References in periodicals archive ?
Finally, we urge practitioners to invite a scholar to replicate this research in their own organization, if their organization plans to adopt a merit-pay or other meritocratic policy.
The best way is to connect explicitly the massive inequalities fostered by the new meritocratic arrangements that Connecticut enjoys with the bleeding-heart claims of its own purported liberalism and thereby--like the prophets of old--call them to account.
As a German-American "nobody" Jay Gatz "could be chosen for officer training, and specifically promoted to captain, while still at camp, on the basis of his own measurable and observable abilities, in the context of a new meritocratic moment" (81).
They pay the best to get the best and they pay on meritocratic bases.
An adequate meritocratic approach, however, needs to address when one's choices are really one's own.
Nevertheless, the modern higher education system would be inconceivable without its meritocratic foundations.
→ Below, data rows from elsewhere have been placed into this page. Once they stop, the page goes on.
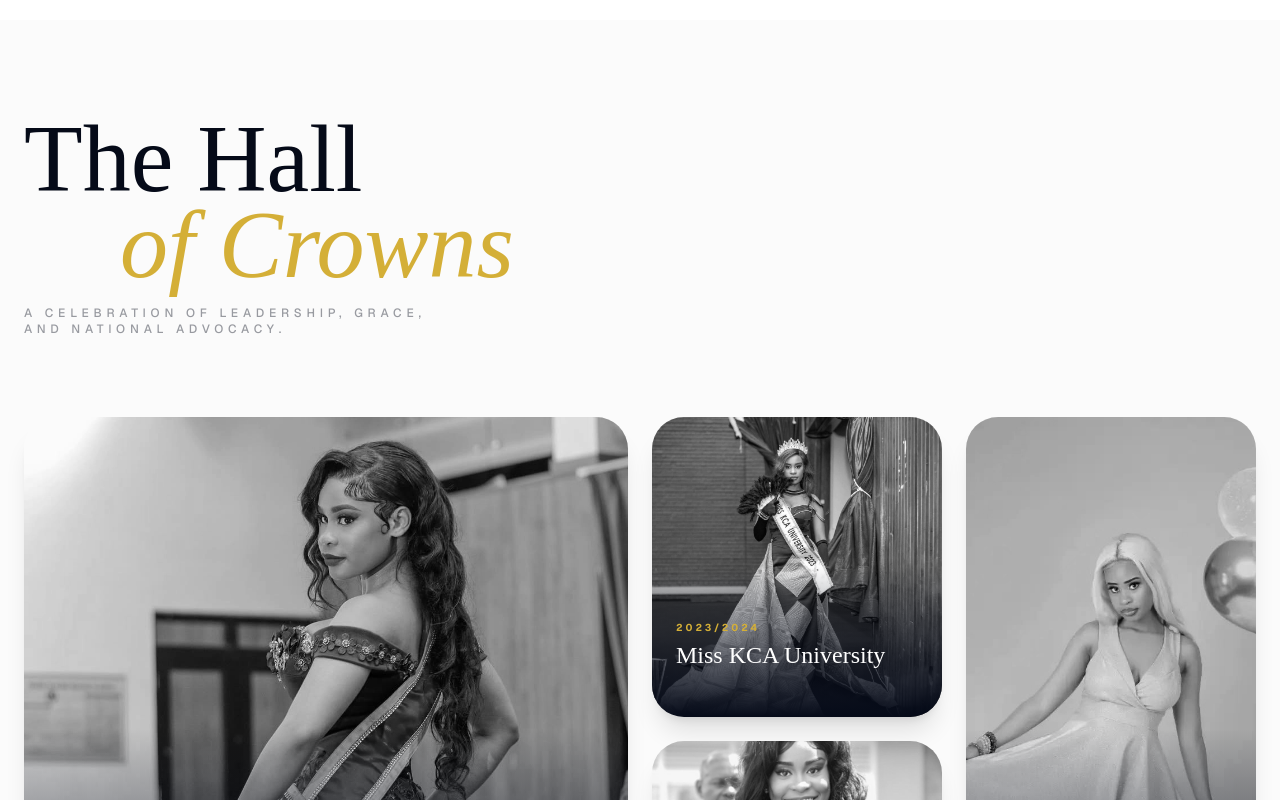
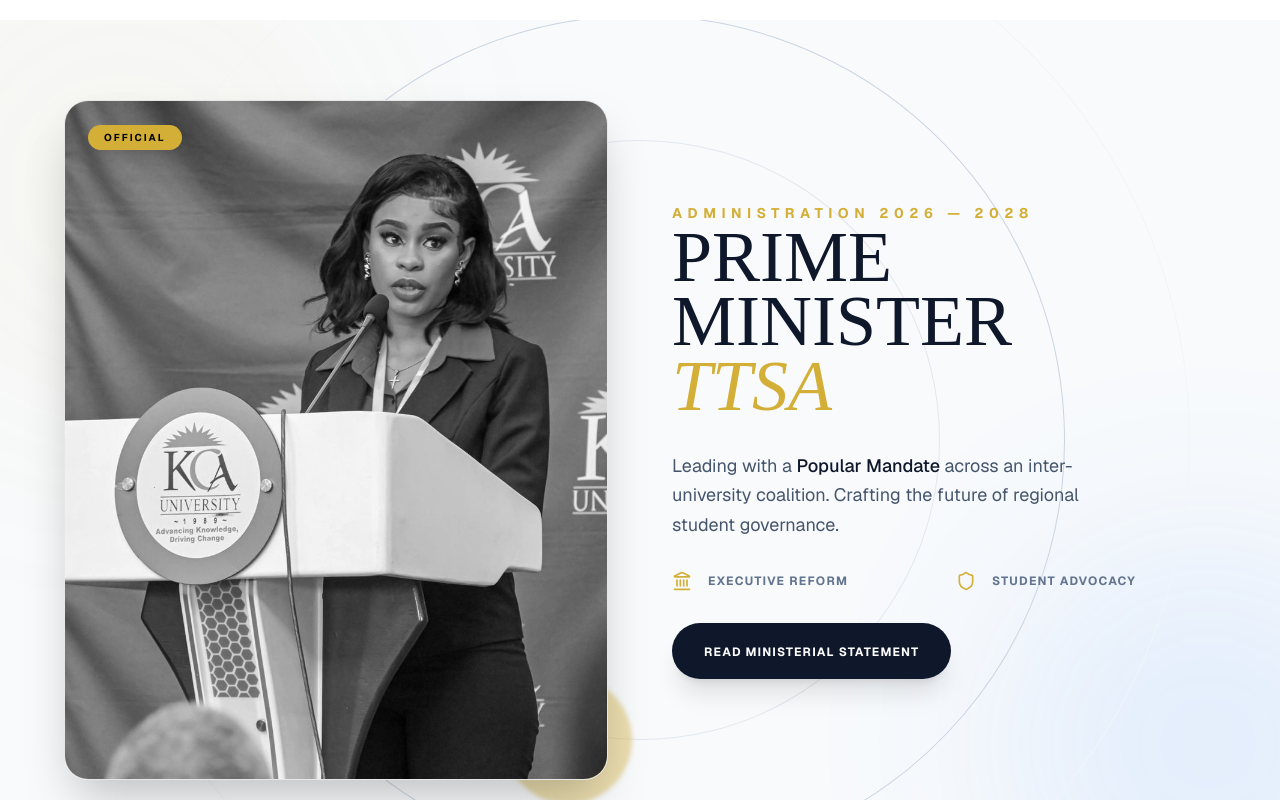
Before and after one commit to muasyasila/liz-wakesho-portfolio, a Next.js app: page / in a window 1280 px wide. Shown: the part 5420-6220 px from the top of the page. Built offline with nearby package versions, Linux system fonts and the light colour scheme.

Commit message:
Prime minister section added

```diff
--- a/src/app/page.tsx
+++ b/src/app/page.tsx
@@ -11,6 +11,7 @@ import Marquee from "@/components/sections/Marquee";
 import SecurityExpert from "@/components/sections/SecurityExpert";
 
 import SixPillars from "@/components/sections/SixPillars";
+import SovereignLeadership from "@/components/sections/SovereignLeadership";
 import TrelioSection from "@/components/sections/TrelioSection";
 import Footer from "@/components/shared/Footer";
 
@@ -22,6 +23,7 @@ export default function Home() {
       <section id="life-in-motion">
         <LifeInMotion />
       </section>
+      <SovereignLeadership />
       <HallOfCrowns />
       <SixPillars />
       <LegacyTimeline />
--- /dev/null
+++ b/src/components/sections/SovereignLeadership.tsx
@@ -0,0 +1,137 @@
+"use client";
+import { useState } from "react";
+import { motion, AnimatePresence } from "framer-motion";
+import { X, Award, Shield, Landmark } from "lucide-react";
+
+export default function SovereignMandate() {
+  const [isOpen, setIsOpen] = useState(false);
+
+  return (
+    <section className="relative min-h-screen flex items-center justify-center overflow-hidden bg-slate-50 dark:bg-[#050505] transition-colors duration-700 py-20 px-6">
+
+      {/* --- MODERN AESTHETIC ELEMENTS --- */}
+      <div className="absolute top-[-10%] left-[-10%] w-[500px] h-[500px] bg-[#D4AF37]/10 dark:bg-[#D4AF37]/10 rounded-full blur-[120px] animate-pulse" />
+      <div className="absolute bottom-[-10%] right-[-10%] w-[400px] h-[400px] bg-blue-500/10 dark:bg-blue-400/5 rounded-full blur-[100px]" />
+
+      {/* Tension Circles (Independent Continuous Animation) */}
+      <div className="absolute inset-0 flex items-center justify-center pointer-events-none">
+        <motion.div
+          animate={{ rotate: 360 }}
+          transition={{ duration: 15, repeat: Infinity, ease: "linear" }}
+          className="w-[300px] h-[300px] md:w-[600px] md:h-[600px] border border-slate-200 dark:border-white/20 rounded-full absolute"
+        />
+        <motion.div
+          animate={{ rotate: -360 }}
+          transition={{ duration: 35, repeat: Infinity, ease: "linear" }}
+          className="w-[450px] h-[450px] md:w-[850px] md:h-[850px] border border-slate-300 dark:border-white/10 rounded-full absolute"
+        />
+        <motion.div
+          animate={{ rotate: 360 }}
+          transition={{ duration: 60, repeat: Infinity, ease: "linear" }}
+          className="w-[600px] h-[600px] md:w-[1100px] md:h-[1100px] border border-slate-100 dark:border-white/5 rounded-full absolute"
+        />
+      </div>
+
+      <div className="max-w-6xl w-full z-10">
+        <div className="flex flex-col lg:grid lg:grid-cols-2 gap-8 lg:gap-16 items-center">
+
+          {/* LEFT: The Image with OFFICIAL YELLOW TAG */}
+          <motion.div
+            initial={{ opacity: 0, x: -50 }}
+            whileInView={{ opacity: 1, x: 0 }}
+            transition={{ duration: 1 }}
+            className="relative w-full"
+          >
+            {/* THE OFFICIAL TAG */}
+            <div className="absolute top-6 left-6 z-20">
+              <span className="bg-[#D4AF37] text-black text-[10px] font-bold px-4 py-1.5 rounded-full uppercase tracking-[0.2em] shadow-lg">
+                Official
+              </span>
+            </div>
+
+            <div className="relative z-10 rounded-2xl md:rounded-3xl overflow-hidden border border-slate-200 dark:border-white/20 shadow-2xl grayscale hover:grayscale-0 transition-all duration-700">
+              <img src="/images/profile6.webp" alt="Prime Minister Liz Wakesho" className="w-full aspect-[4/5] object-cover" />
+            </div>
+            <div className="absolute -bottom-6 -right-6 w-32 h-32 bg-[#D4AF37] z-0 rounded-full mix-blend-multiply dark:mix-blend-screen opacity-40 dark:opacity-60 blur-[2px]" />
+          </motion.div>
+
+          {/* RIGHT: The Content Card */}
+          <div className="relative -mt-24 md:-mt-32 lg:mt-0 z-20 px-4 md:px-0">
+            <div className="bg-white/80 dark:bg-black/70 backdrop-blur-xl lg:bg-transparent lg:dark:bg-transparent p-8 md:p-12 lg:p-0 rounded-3xl lg:rounded-none border border-white/20 lg:border-none shadow-2xl lg:shadow-none space-y-8">
+
+              <div className="space-y-2">
+                <span className="text-[#D4AF37] font-bold tracking-[0.4em] uppercase text-[10px] md:text-sm">Administration 2026 — 2028</span>
+                <h2 className="text-4xl md:text-7xl font-serif text-slate-900 dark:text-white leading-[0.9] uppercase">
+                  Prime <br className="hidden lg:block" /> Minister <br className="hidden lg:block" /> <span className="text-[#D4AF37] italic font-medium">TTSA</span>
+                </h2>
+              </div>
+
+              <p className="text-slate-600 dark:text-white/70 text-base md:text-lg leading-relaxed max-w-md">
+                Leading with a <span className="text-slate-900 dark:text-white font-medium">Popular Mandate</span> across an inter-university coalition. Crafting the future of regional student governance.
+              </p>
+
+              <div className="grid grid-cols-1 md:grid-cols-2 gap-4 md:gap-6">
+                <div className="flex items-center gap-4 group">
+                  <Landmark className="text-[#D4AF37] w-5 h-5" />
+                  <span className="text-[10px] md:text-xs font-bold uppercase tracking-widest text-slate-500 dark:text-white/50 group-hover:text-[#D4AF37] transition-colors">Executive Reform</span>
+                </div>
+                <div className="flex items-center gap-4 group">
+                  <Shield className="text-[#D4AF37] w-5 h-5" />
+                  <span className="text-[10px] md:text-xs font-bold uppercase tracking-widest text-slate-500 dark:text-white/50 group-hover:text-[#D4AF37] transition-colors">Student Advocacy</span>
+                </div>
+              </div>
+
+              <button
+                onClick={() => setIsOpen(true)}
+                className="w-full lg:w-auto group relative px-8 py-4 bg-slate-900 dark:bg-white text-white dark:text-black rounded-full overflow-hidden transition-all hover:scale-105 shadow-xl hover:shadow-[#D4AF37]/20"
+              >
+                <span className="relative z-10 font-bold uppercase tracking-widest text-[10px] md:text-xs">Read Ministerial Statement</span>
+                <div className="absolute inset-0 bg-[#D4AF37] translate-y-[100%] group-hover:translate-y-0 transition-transform duration-500" />
+              </button>
+            </div>
+          </div>
+        </div>
+      </div>
+
+      {/* --- OFFICIAL MINISTERIAL STATEMENT MODAL --- */}
+      <AnimatePresence>
+        {isOpen && (
+          <motion.div
+            initial={{ opacity: 0 }} animate={{ opacity: 1 }} exit={{ opacity: 0 }}
+            className="fixed inset-0 z-[100] flex items-center justify-center p-4 md:p-6 bg-slate-900/95 dark:bg-black/95 backdrop-blur-xl"
+          >
+            <motion.div
+              initial={{ scale: 0.9, y: 50 }} animate={{ scale: 1, y: 0 }} exit={{ scale: 0.9, y: 50 }}
+              className="bg-white dark:bg-[#0A0A0A] max-w-2xl w-full p-8 md:p-14 rounded-[2rem] md:rounded-3xl relative shadow-2xl border border-slate-200 dark:border-white/10"
+            >
+              <button onClick={() => setIsOpen(false)} className="absolute top-8 right-8 text-slate-400 hover:text-[#D4AF37] transition-colors">
+                <X size={28} />
+              </button>
+
+              <div className="space-y-8">
+                <div className="flex items-center gap-4">
+                  <div className="h-px w-12 bg-[#D4AF37]" />
+                  <span className="text-[#D4AF37] font-bold tracking-widest uppercase text-[10px]">Official Communiqué</span>
+                </div>
+
+                <h3 className="text-3xl md:text-4xl font-serif text-slate-900 dark:text-white leading-tight">A Unified Mandate for <br/> Taita Taveta</h3>
+
+                <div className="space-y-5 text-slate-600 dark:text-white/70 text-base md:text-lg leading-relaxed font-light italic pr-4 max-h-[50vh] overflow-y-auto custom-scrollbar">
+                  <p>“To the students of Taita Taveta and the members of our multi-university coalition: I stand before you not just as your Prime Minister, but as a partner in our shared progress.”</p>
+                  <p>“My administration is committed to institutionalizing transparency, fostering campus unity, and ensuring that our collective voice drives the progress of our community.”</p>
+                  <p>“We are no longer waiting for the future; we are authoring it together. This is the era of Visionary Student Governance.”</p>
+
+                  {/* Digital Signature Footer */}
+                  <div className="pt-8 border-t border-slate-100 dark:border-white/5">
+                    <p className="font-serif text-[#D4AF37] text-3xl italic">Liz Wakesho</p>
+                    <p className="text-[10px] uppercase tracking-[0.3em] font-bold opacity-60 dark:text-white">Prime Minister, TTSA</p>
+                  </div>
+                </div>
+              </div>
+            </motion.div>
+          </motion.div>
+        )}
+      </AnimatePresence>
+    </section>
+  );
+}
```
Also changed, not shown: src/components/sections/SecurityExpert.tsx (+24 -19 lines), public/images/profile6.webp (added).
All these types of conflicts which were explained, some decades earlier, in political terms or, more often, simply underestimated, may be now interpreted thanks to a social and cultural or a meritocratic mode of domination, which has been ignored for a long period (in spite of the prosperity of history of education) because of the liberal, or Marxist, intellectual prejudices in favour of the dominant economic mode of domination, presented as the only key for modern society.
Her meritocratic vision has resulted in women holding 40 percent of Carlson's executive positions, a "surrogate stock" plan for employees, training programs to bring potential ex ecutives up to speed and more.
As a religious reformer, his open, participatory, and meritocratic views pleased neither the Catholics, who regarded him as a heretic, nor the Protestants, whether Lutheran or Reformed, for whom hierarchy and centralized authority had become dominant.
The predominant viewpoint among the upper echelons of corporate America is the meritocratic lens (see "No Longer Just Black and White," Powerplay, this issue).
Intentionally or not, he pinpointed a curious reality of American society: it is being increasingly organized along meritocratic lines.
Schoenfeldt's reading of Paradise Lost argues convincingly that Milton "finds the processes of digestion to exemplify the principles of material transformation that animate his hierarchical yet meritocratic and monist universe.